# PROBLEM TO SOLVE
Please tell how many of the lines below contain "arange", using only a number.

# GIVEN RECORDS

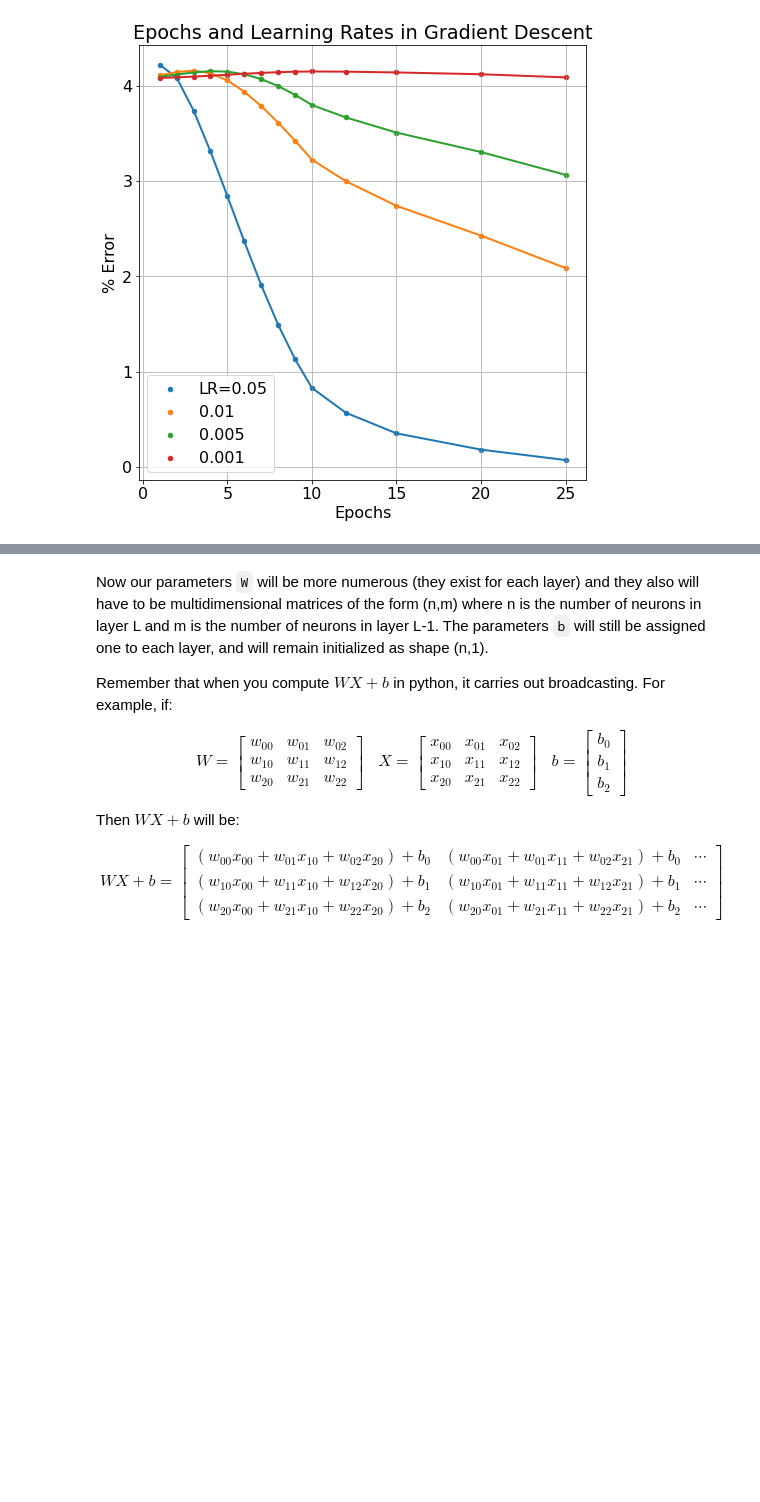
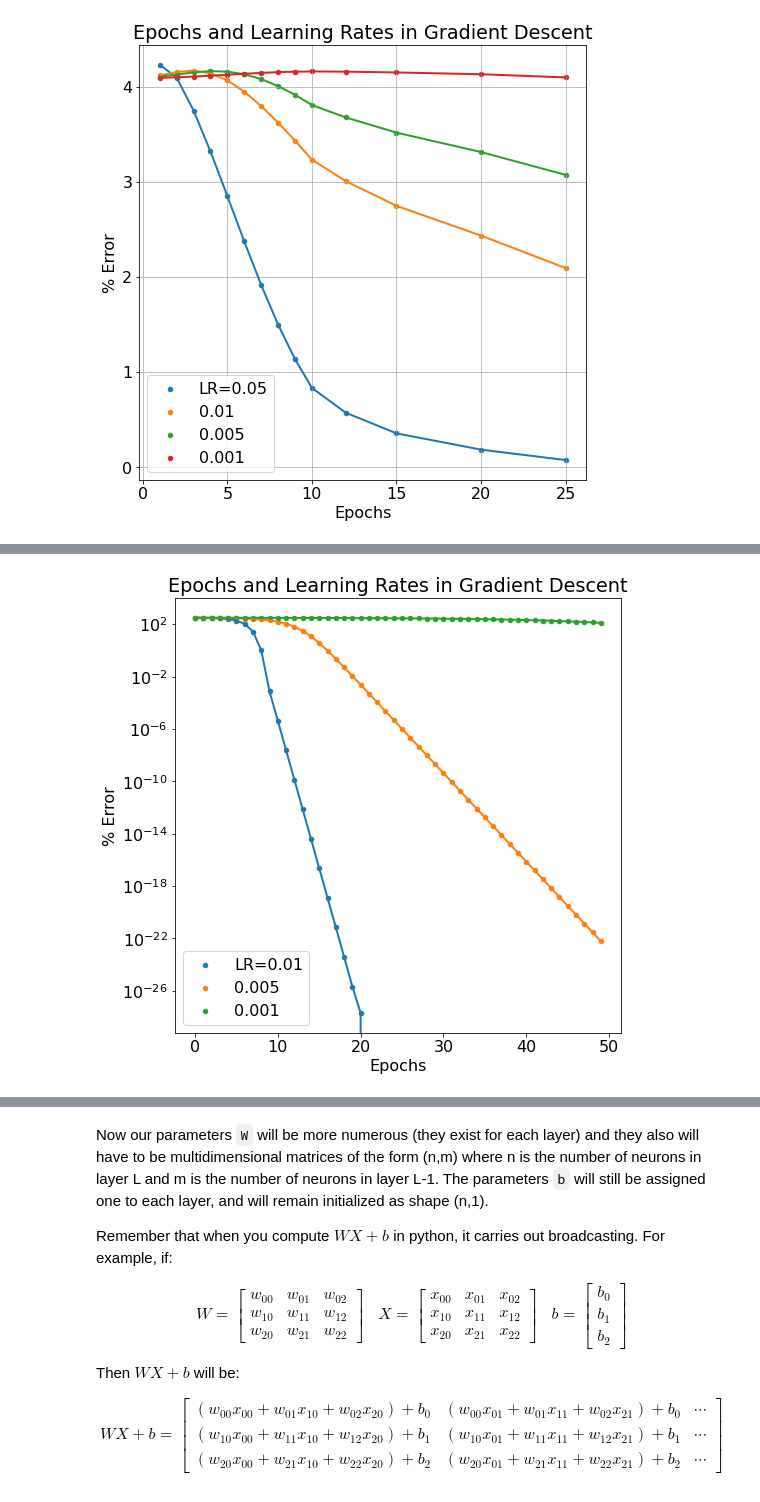
Before and after one commit to seanlabean/GalDNN, a Jupyter notebook: model-from-scratch.ipynb, the cells around one changed output, grey strips where cells are left out. Drawn from its saved outputs; the diff is of its cells as text; code cells hidden in the pictures; blank space fills up the shorter version.

```diff
--- a/model-from-scratch.ipynb
+++ b/model-from-scratch.ipynb
@@ -235 +276,47 @@ plt.show()
+# %%
+epochs = 50
+
+lr = 0.005
+err005 = []
+params = {"W1":0.03, "b1":0.0, "W2":0.2, "b2":0.0}
+for n in range(epochs):
+    a2, params = train(x_train, y_train, params, lr)
+    error = calc_loss(a2, y_train)
+    err005.append(error)
+
+lr = 0.001
+err001 = []
+params = {"W1":0.03, "b1":0.0, "W2":0.2, "b2":0.0}
+for n in range(epochs):
+    a2, params = train(x_train, y_train, params, lr)
+    error = calc_loss(a2, y_train)
+    err001.append(error)
+
+lr = 0.01
+err01 = []
+params = {"W1":0.03, "b1":0.0, "W2":0.2, "b2":0.0}
+for n in range(epochs):
+    a2, params = train(x_train, y_train, params, lr)
+    error = calc_loss(a2, y_train)
+    err01.append(error)
+lw=2
+s=20
+
+plt.figure(figsize=(8,8))
+plt.plot(np.arange(epochs), err01, lw=lw)
+plt.scatter(np.arange(epochs), err01, s=s, label='LR=0.01')
+
+plt.plot(np.arange(epochs), err005, lw=lw)
+plt.scatter(np.arange(epochs), err005, s=s, label='0.005')
+
+plt.semilogy(np.arange(epochs), err001, lw=lw)
+plt.scatter(np.arange(epochs), err001, s=s, label='0.001')
+
+plt.legend()
+plt.title('Epochs and Learning Rates in Gradient Descent')
+plt.xlabel("Epochs")
+plt.ylabel("% Error")
+plt.show()
+# %% [output]
+[figure, added]
 # %% [markdown]
```
Also changed, not shown: parts of 10 cells of this notebook, 1 other file.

# WRITTEN ANSWER
6